How not to deal with corruption

Corruption has become a very big problem for Malawi. It is not a new problem but perhaps the problem is currently reaching hitherto unknown levels. We have always had various forms of corruption in the country ranging, on the one hand, from the bribe paid to the police officer on the road to escape a traffic fine, to that little sum paid to the immigration officer to expedite the processing of your passport. On the other hand, there have been cases of subverting procurement procedures for personal gain and also the ‘buying’ of politicians both inside parliament and outside parliament. The examples I highlight are not meant to be exhaustive but simply illustrative of the problem.

The incidence of corruption in Malawi, including its underlying causes, and possible solutions is, luckily, one of those areas where there has been no shortage of research. Besides, institutions like Transparency International, the Mo Ibrahim Foundation and the Open Society Initiative for Southern Africa have, with some predictable regularity, produced reports chronicling corruption in Malawi. It requires no gainsaying that one can learn a lot from consulting these reports. One need not agree with everything that is contained in the existing research reports on corruption in Malawi but, I repeat, surely one can learn a lot!

Fellow Malawians, do you know that we have a National Anti-Corruption Strategy that was adopted in 2008? To the best of my knowledge, the government has not disowned this document yet. The Strategy, complete with a clear statement of the strategic objectives, the activities that were meant to be carried out and also a monitoring and evaluation framework is still there for all to read. The Strategy was meant to be reviewed every five years from 2008 while a mid term review was due after two and a half years – my information at the moment indicates that neither the midterm review nor the five-year review was undertaken. I must confess, this document makes for some very good reading. It sets very lofty and ambitious strategies and targets for dealing with corruption in Malawi.

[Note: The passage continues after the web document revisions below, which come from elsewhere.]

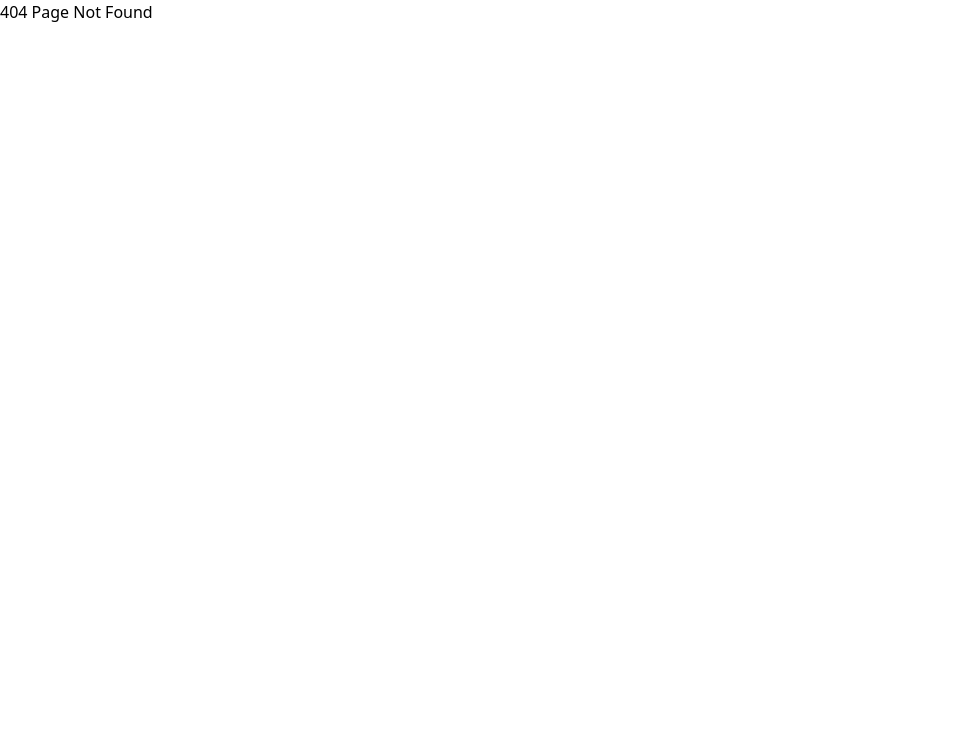
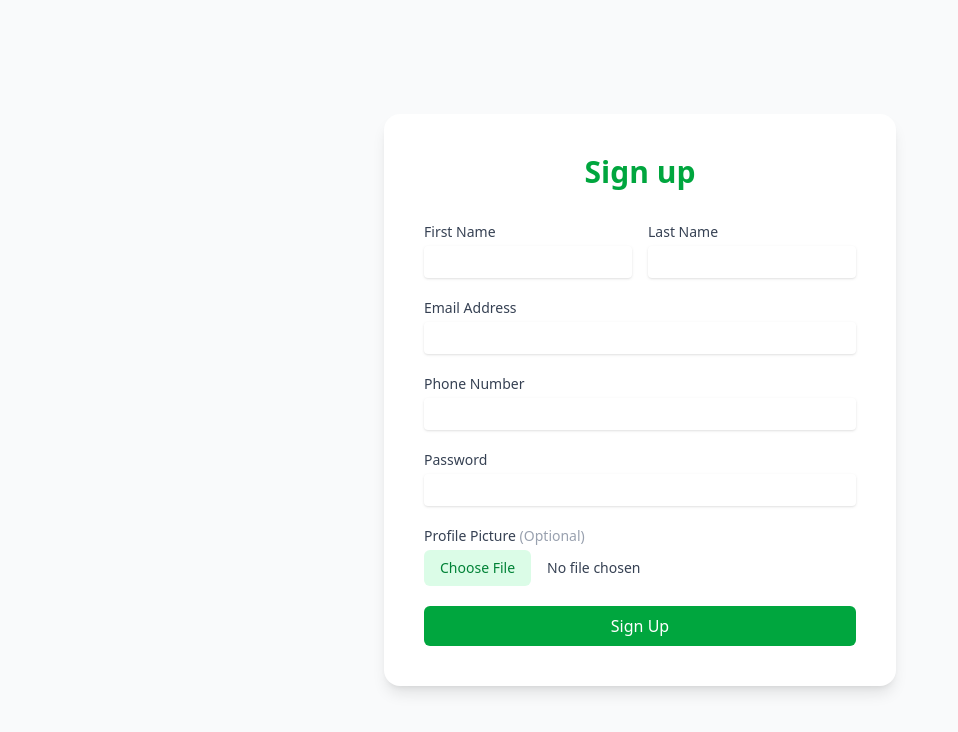
Before and after one commit to nati-badi/ADMIN-EXPERTLY, a React (Vite) app: page /signup in a window 1280 px wide. Before the commit this address had no page. Shown: the top 732 px of the page, without its empty margins (0-958 px from the left). Built offline with nearby package versions, Linux system fonts and the light colour scheme.

Commit message:
feat(auth): created signin and signup pages

```diff
--- a/src/App.jsx
+++ b/src/App.jsx
@@ -5,7 +5,7 @@ import routes from "./routes";
 import { AuthContext } from "./context/AuthContext";
 
 function App() {
-  const [isSignedIn, setIsSignedIn] = useState(true);
+  const [isSignedIn, setIsSignedIn] = useState(false);
   const routeElements = useRoutes(routes(isSignedIn));
 
   return (
--- a/src/auth/Signin.jsx
+++ b/src/auth/Signin.jsx
@@ -1,9 +1,99 @@
-import React from "react";
+import React, { useState } from "react";
+import { useNavigate } from "react-router-dom";
 
 const Signin = () => {
+  const navigate = useNavigate();
+  const [credentials, setCredentials] = useState({
+    email: "",
+    password: "",
+    rememberMe: false,
+  });
+
+  const handleChange = (e) => {
+    const { name, value, type, checked } = e.target;
+    setCredentials({
+      ...credentials,
+      [name]: type === "checkbox" ? checked : value,
+    });
+  };
+
+  const handleSubmit = async (e) => {
+    e.preventDefault();
+    try {
+      // Simulated sign-in
+      navigate("/dashboard");
+    } catch (error) {
+      console.error("Signin failed:", error);
+    }
+  };
+
   return (
-    <div>
-      <h1>Signin Page</h1>
+    <div className="min-h-screen flex items-center justify-center bg-gray-50 px-4">
+      <div className="w-full max-w-lg bg-white p-10 rounded-2xl shadow-lg">
+        <h2 className="text-3xl font-bold text-green-600 text-center mb-8">
+          Sign In
+        </h2>
+        <form onSubmit={handleSubmit} className="space-y-6">
+          {/* Email */}
+          <div>
+            <label className="block text-sm font-medium text-gray-700 mb-1">
+              Email Address
+            </label>
+            <input
+              type="email"
+              name="email"
+              value={credentials.email}
+              onChange={handleChange}
+              className="input-style border-gray-300 focus:border-green-500 focus:ring-green-500 rounded-sm shadow-sm focus:outline-none p-1 pl-2 w-full"
+              required
+            />
+          </div>
+
+          {/* Password */}
+          <div>
+            <label className="block text-sm font-medium text-gray-700 mb-1">
+              Password
+            </label>
+            <input
+              type="password"
+              name="password"
+              value={credentials.password}
+              onChange={handleChange}
+              className="input-style border-gray-300 focus:border-green-500 focus:ring-green-500 rounded-sm shadow-sm focus:outline-none p-1 pl-2 w-full"
+              required
+            />
+          </div>
+
+          {/* Remember Me & Forgot Password */}
+          <div className="flex items-center justify-between">
+            <label className="flex items-center text-sm text-gray-600">
+              <input
+                type="checkbox"
+                name="rememberMe"
+                checked={credentials.rememberMe}
+                onChange={handleChange}
+                className="mr-2 accent-green-600"
+              />
+              Remember me
+            </label>
+            <button
+              type="button"
+              className="text-sm text-green-600 hover:underline"
+              onClick={() => navigate("/forgot-password")}
+            >
+              Forgot password?
+            </button>
+          </div>
+
+          {/* Submit */}
+          <button
+            type="submit"
+            className="w-full bg-green-600 hover:bg-green-700 text-white font-medium py-2 rounded-md transition-all"
+          >
+            Sign In
+          </button>
+        </form>
+      </div>
     </div>
   );
 };
--- a/src/auth/Signup.jsx
+++ b/src/auth/Signup.jsx
@@ -1,9 +1,143 @@
-import React from "react";
+import React, { useState } from "react";
+import { useNavigate } from "react-router-dom";
 
 const Signup = () => {
+  const navigate = useNavigate();
+  const [formData, setFormData] = useState({
+    firstName: "",
+    lastName: "",
+    email: "",
+    phoneNumber: "",
+    password: "",
+    profilePicture: null,
+  });
+
+  const handleChange = (e) => {
+    const { name, value } = e.target;
+    setFormData({ ...formData, [name]: value });
+  };
+
+  const handleFileChange = (e) => {
+    setFormData({ ...formData, profilePicture: e.target.files[0] });
+  };
+
+  const handleSubmit = async (e) => {
+    e.preventDefault();
+    const formDataToSubmit = new FormData();
+    Object.entries(formData).forEach(([key, value]) => {
+      if (value) formDataToSubmit.append(key, value);
+    });
+
+    try {
+      navigate("/profileClient");
+    } catch (error) {
+      console.error("Signup failed:", error);
+    }
+  };
+
   return (
-    <div>
-      <h1>Signup Page</h1>
+    <div className="min-h-screen flex items-center justify-center bg-gray-50 px-4">
+      <div className="w-full max-w-lg bg-white p-10 rounded-2xl shadow-lg">
+        <h2 className="text-3xl font-bold text-green-600 text-center mb-8">
+          Sign up
+        </h2>
+        <form onSubmit={handleSubmit} className="space-y-5">
+          {/* Name Fields */}
+          <div className="grid grid-cols-2 gap-4">
+            <div>
+              <label className="block text-sm font-medium text-gray-700 mb-1">
+                First Name
+              </label>
+              <input
+                type="text"
+                name="firstName"
+                value={formData.firstName}
+                onChange={handleChange}
+                className="input-style border-gray-300 focus:border-green-500 focus:ring-green-500 rounded-sm shadow-sm focus:outline-none p-1 pl-2 w-full"
+                required
+              />
+            </div>
+            <div>
+              <label className="block text-sm font-medium text-gray-700 mb-1">
+                Last Name
+              </label>
+              <input
+                type="text"
+                name="lastName"
+                value={formData.lastName}
+                onChange={handleChange}
+                className="input-style border-gray-300 focus:border-green-500 focus:ring-green-500 rounded-sm shadow-sm focus:outline-none p-1 pl-2 w-full"
+                required
+              />
+            </div>
+          </div>
+
+          {/* Email */}
+          <div>
+            <label className="block text-sm font-medium text-gray-700 mb-1">
+              Email Address
+            </label>
+            <input
+              type="email"
+              name="email"
+              value={formData.email}
+              onChange={handleChange}
+              className="input-style border-gray-300 focus:border-green-500 focus:ring-green-500 rounded-sm shadow-sm focus:outline-none p-1 pl-2 w-full"
+              required
+            />
+          </div>
+
+          {/* Phone Number */}
+          <div>
+            <label className="block text-sm font-medium text-gray-700 mb-1">
+              Phone Number
+            </label>
+            <input
+              type="text"
+              name="phoneNumber"
+              value={formData.phoneNumber}
+              onChange={handleChange}
+              className="input-style border-gray-300 focus:border-green-500 focus:ring-green-500 rounded-sm shadow-sm focus:outline-none p-1 pl-2 w-full"
+              required
+            />
+          </div>
+
+          {/* Password */}
+          <div>
+            <label className="block text-sm font-medium text-gray-700 mb-1">
+              Password
+            </label>
+            <input
+              type="password"
+              name="password"
+              value={formData.password}
+              onChange={handleChange}
+              className="input-style border-gray-300 focus:border-green-500 focus:ring-green-500 rounded-sm shadow-sm focus:outline-none p-1 pl-2 w-full"
+              required
+            />
+          </div>
+
+          {/* File Upload */}
+          <div>
+            <label className="block text-sm font-medium text-gray-700 mb-1">
+              Profile Picture <span className="text-gray-400">(Optional)</span>
+            </label>
+            <input
+              type="file"
+              onChange={handleFileChange}
+              className="block w-full text-sm text-gray-700 file:mr-4 file:py-2 file:px-4 file:rounded-md file:border-0 file:bg-green-100 file:text-green-700 hover:file:bg-green-200"
+            />
+          </div>
+
+          {/* Submit */}
+          <button
+            type="submit"
+            className="w-full bg-green-600 hover:bg-green-700 text-white font-medium py-2 rounded-md transition-all"
+          >
+            Sign Up
+          </button>
+        </form>
+      </div>
     </div>
   );
 };
--- a/src/components/layout/Header.jsx
+++ b/src/components/layout/Header.jsx
@@ -1,8 +1,10 @@
 import React from "react";
 import { useAuth } from "../../context/AuthContext";
+import { useNavigate } from "react-router-dom";
 
 export default function Header() {
   const { isSignedIn } = useAuth();
+  const navigate = useNavigate();
 
   return (
     <header className="flex justify-between items-center mb-6 mx-8 mt-3">
@@ -27,10 +29,16 @@ export default function Header() {
           </>
         ) : (
           <div className="space-x-4">
-            <button className="text-green-700 border border-green-600 hover:bg-green-50 hover:text-green-800 transition-colors px-4 py-2 rounded-md cursor-pointer">
+            <button
+              className="text-green-700 border border-green-600 hover:bg-green-50 hover:text-green-800 transition-colors px-4 py-2 rounded-md cursor-pointer"
+              onClick={() => navigate("/signin")}
+            >
               Sign In
             </button>
-            <button className="bg-green-600 text-white hover:bg-green-700 hover:shadow-md transition-all px-4 py-2 rounded-md cursor-pointer">
+            <button
+              className="bg-green-600 text-white hover:bg-green-700 hover:shadow-md transition-all px-4 py-2 rounded-md cursor-pointer"
+              onClick={() => navigate("/signup")}
+            >
               Sign Up
             </button>
           </div>
```
Also changed, not shown: src/routes.jsx (+11 -1 lines).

Now hear this, if my memory serves me right, in February 2006 during the Anti-Corruption Day the chosen theme for the event was ‘Fight Corruption: Develop Malawi.’ Fast-forward almost ten years, we decide to hold a national conference on corruption and guess the theme? – Corruption in Malawi: Reality or Perception. Tell me someone is pulling my whiskers, this cant be real! To illustrate the absurdity of the theme for the national conference consider this, ten years ago, we were prepared to proceed on a platform where we acknowledged that fighting corruption would be key to developing Malawi and presently, we would want to ask the question if corruption is indeed reality in Malawi? Really? On this point I have to join issue with others that have also pointed out the absurdity of the theme chosen for the national conference. Tongue in cheek, I dare say, perhaps this choice of theme was deliberately malicious, just perhaps! But I am truly at a loss to understand this.

Well, aside from the absurdity of the theme chosen for the conference, the crude truth is that the country does not need a national conference to figure out how we must deal with corruption. I am pretty confident that for all the suggestions that emerged during the national conference, there is already a report or two or even more somewhere which have already made the same point. I have been trying to find a complete record of the resolutions/recommendations from the Conference without much success but I am willing to bet that there is unlikely to be any heretically new suggestion(s). Lets face it, we know what the problem is. We also have a very clear idea of what must be done to solve the problem. But here is the clincher; we do not have a leadership that has the spine to spearhead the required changes to mount a credible fight against corruption. So we prefer to, instead of confronting the problem head on, engage in funny masquerades and charades just to complete the pretence that we are doing something about the problem.

There is no novelty in what I am about to say now – it was true many years back it remains true today, as long as our political leaders do not show genuine commitment to fight against corruption the problem will only deepen. Commitment can be manifested in various ways, for example, adequately resourcing the relevant law enforcement agencies would go some way in boosting the fight against corruption. All the rhetoric must be matched by corresponding action otherwise it is all a load of hot air. Allow me to conclude by reminding us that if our politicians go into office not for the purpose of bringing about transformational change but only so as to access the levers of power, which in turn guarantee access to State resources, then we are truly doomed.

*Mwiza Jo Nkhata is an associate professor of Law, University of Malawi.

Share This Post